These large sunspots have stable magnetic fields that pose no threat for strong solar flares. Credit: SDO/HMI
It’s been the quietest period of sunspot activity on our Sun for seven years but…A big Sunspot is facing Earth.
In a year of few sunspots, AR2645 is remarkable.
The young spot has quickly grown from an almost invisible speck into a sprawling behemoth more than 120,000 km wide, with multiple dark cores larger than Earth.
And, it is directly facing our planet:AR2645 has a ‘beta-gamma’ magnetic field that harbors energy for M-class (moderately strong) solar flares.
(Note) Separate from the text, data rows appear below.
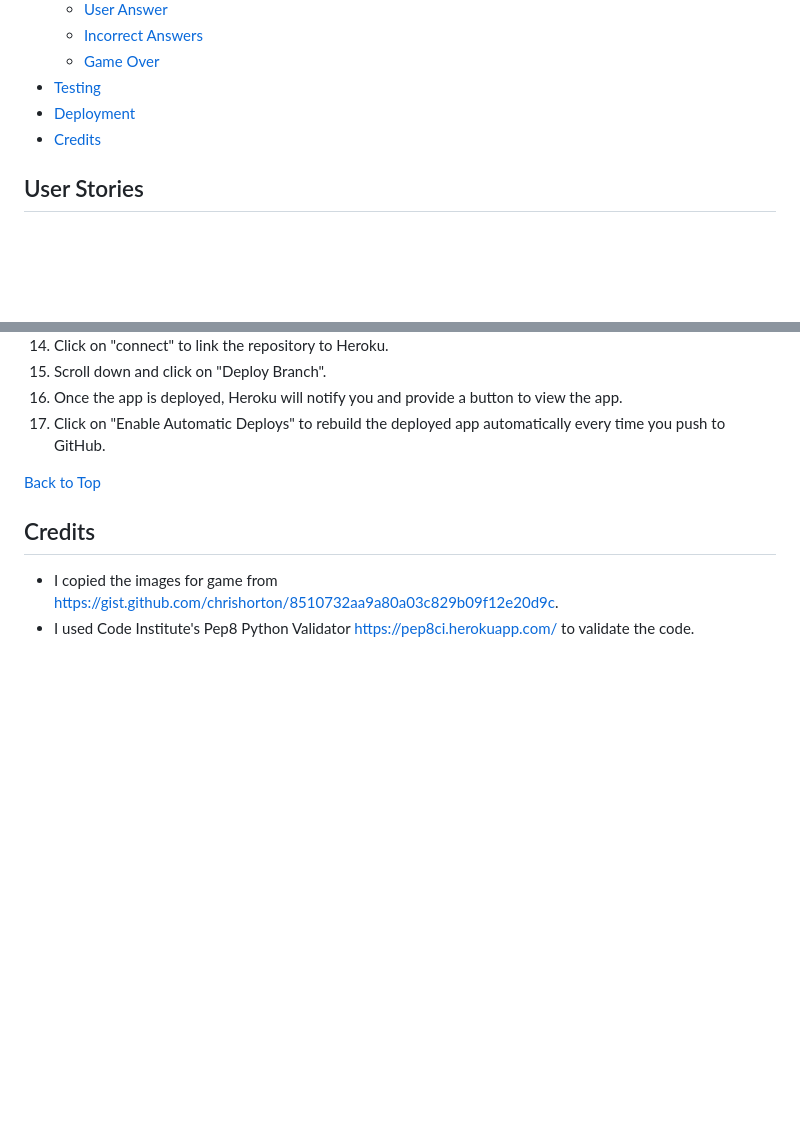
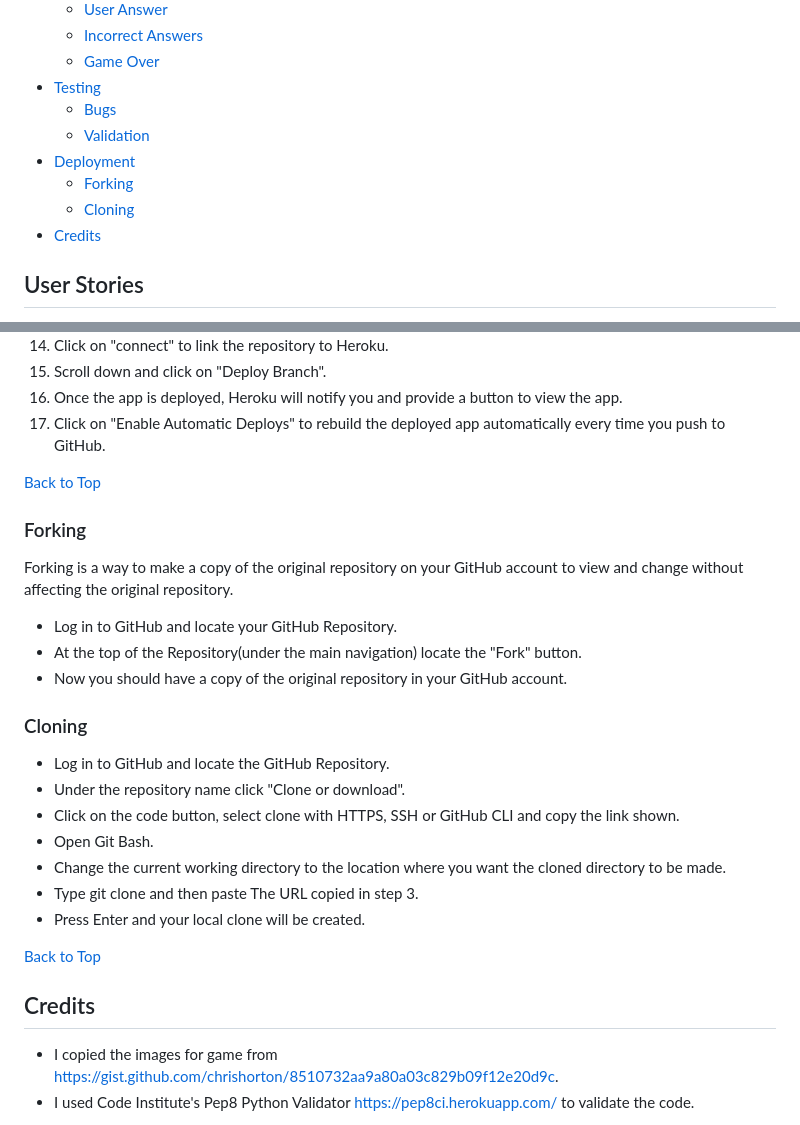
Before and after one commit to Soro82/hangman, a Markdown page: README.md, 2 parts joined by grey strips. GitHub-like rendering; blank space fills up the shorter version.

Commit message:
add forking and cloning to deployment section

```diff
--- a/README.md
+++ b/README.md
@@ -23,7 +23,11 @@ The Hangman game is a Python command-line project. It is written in Python and d
    * [Incorrect Answers](#incorrect-answers)
    * [Game Over](#game-over)
 * [Testing](#testing)
+   * [Bugs](#bugs)
+   * [Validation](#validator-testing)
 * [Deployment](#deployment)
+   * [Forking](#forking)
+   * [Cloning](#cloning)
 * [Credits](#credits)
 
 ## User Stories
@@ -301,6 +305,26 @@ The game was deployed using [Heroku](https://www.heroku.com/) through the follow
 
 [Back to Top](#hangman)
 
+### Forking
+
+Forking is a way to make a copy of the original repository on your GitHub account to view and change without affecting the original repository.
+
+* Log in to GitHub and locate your GitHub Repository.
+* At the top of the Repository(under the main navigation) locate the "Fork" button.
+* Now you should have a copy of the original repository in your GitHub account.
+
+### Cloning
+
+* Log in to GitHub and locate the GitHub Repository.
+* Under the repository name click "Clone or download".
+* Click on the code button, select clone with HTTPS, SSH or GitHub CLI and copy the link shown.
+* Open Git Bash.
+* Change the current working directory to the location where you want the cloned directory to be made.
+* Type git clone and then paste The URL copied in step 3.
+* Press Enter and your local clone will be created.
+
+[Back to Top](#hangman)
+
 ## Credits
 
 * I copied the images for game from https://gist.github.com/chrishorton/8510732aa9a80a03c829b09f12e20d9c.
```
Any such explosions while the sunspot faces Earth could ionize the top of our planet’s atmosphere and alter the normal propagation of radio transmissions around the globe.
Shortwave radio blackouts are possible if the sunspot erupts.
Despite its potential, AR2645 has so far been quiet, emitting only a crackling of minor C-flares with minimum effect on Earth.
NOAA forecasters estimate a 10% chance of more potent M-flares in the next 24 hours.